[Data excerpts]
--- START ---
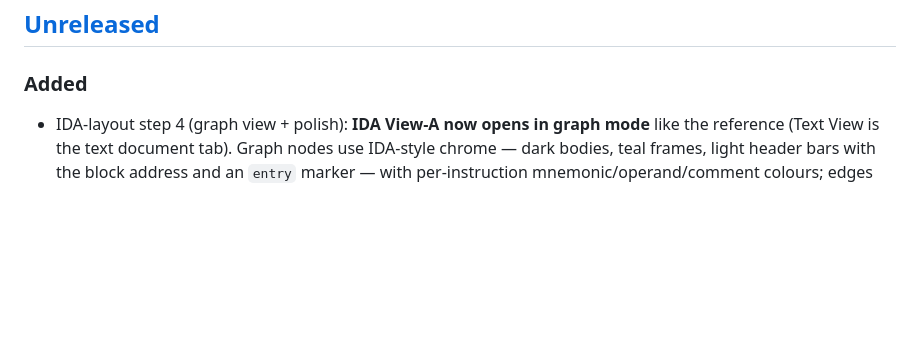
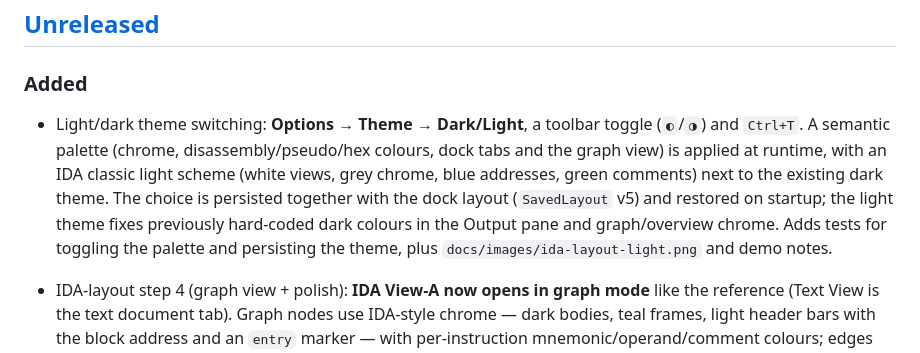
Before and after one commit to qux-bbb/ReCraft, a Markdown page: CHANGELOG.md, the part around the change. Rendered like a GitHub page; blank space fills up the shorter version.

```diff
--- a/CHANGELOG.md
+++ b/CHANGELOG.md
@@ -8,6 +8,15 @@ and this project adheres to [Semantic Versioning](https://semver.org/spec/v2.0.0
 ## [Unreleased]
 
 ### Added
+
+- Light/dark theme switching: **Options → Theme → Dark/Light**, a toolbar toggle
+  (`◐`/`◑`) and `Ctrl+T`. A semantic palette (chrome, disassembly/pseudo/hex colours,
+  dock tabs and the graph view) is applied at runtime, with an IDA classic light scheme
+  (white views, grey chrome, blue addresses, green comments) next to the existing dark
+  theme. The choice is persisted together with the dock layout
+  (`SavedLayout` v5) and restored on startup; the light theme fixes previously hard-coded
+  dark colours in the Output pane and graph/overview chrome. Adds tests for toggling the
+  palette and persisting the theme, plus `docs/images/ida-layout-light.png` and demo notes.
 
 - IDA-layout step 4 (graph view + polish): **IDA View-A now opens in graph mode** like the
   reference (Text View is the text document tab). Graph nodes use IDA-style chrome — dark
```
Also changed, not shown: docs/DEMO.md (+3 -1 lines), docs/images/ida-layout-light.png (added), 1 other file.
--- END ---
* Aim of the task
The reply should hold every entry above, given again exactly, but not a single picture.

* Answer box
Before and after one commit to qux-bbb/ReCraft, a Markdown page: CHANGELOG.md, the part around the change. Rendered like a GitHub page; blank space fills up the shorter version.

```diff
--- a/CHANGELOG.md
+++ b/CHANGELOG.md
@@ -8,6 +8,15 @@ and this project adheres to [Semantic Versioning](https://semver.org/spec/v2.0.0
 ## [Unreleased]
 
 ### Added
+
+- Light/dark theme switching: **Options → Theme → Dark/Light**, a toolbar toggle
+  (`◐`/`◑`) and `Ctrl+T`. A semantic palette (chrome, disassembly/pseudo/hex colours,
+  dock tabs and the graph view) is applied at runtime, with an IDA classic light scheme
+  (white views, grey chrome, blue addresses, green comments) next to the existing dark
+  theme. The choice is persisted together with the dock layout
+  (`SavedLayout` v5) and restored on startup; the light theme fixes previously hard-coded
+  dark colours in the Output pane and graph/overview chrome. Adds tests for toggling the
+  palette and persisting the theme, plus `docs/images/ida-layout-light.png` and demo notes.
 
 - IDA-layout step 4 (graph view + polish): **IDA View-A now opens in graph mode** like the
   reference (Text View is the text document tab). Graph nodes use IDA-style chrome — dark
```
Also changed, not shown: docs/DEMO.md (+3 -1 lines), docs/images/ida-layout-light.png (added), 1 other file.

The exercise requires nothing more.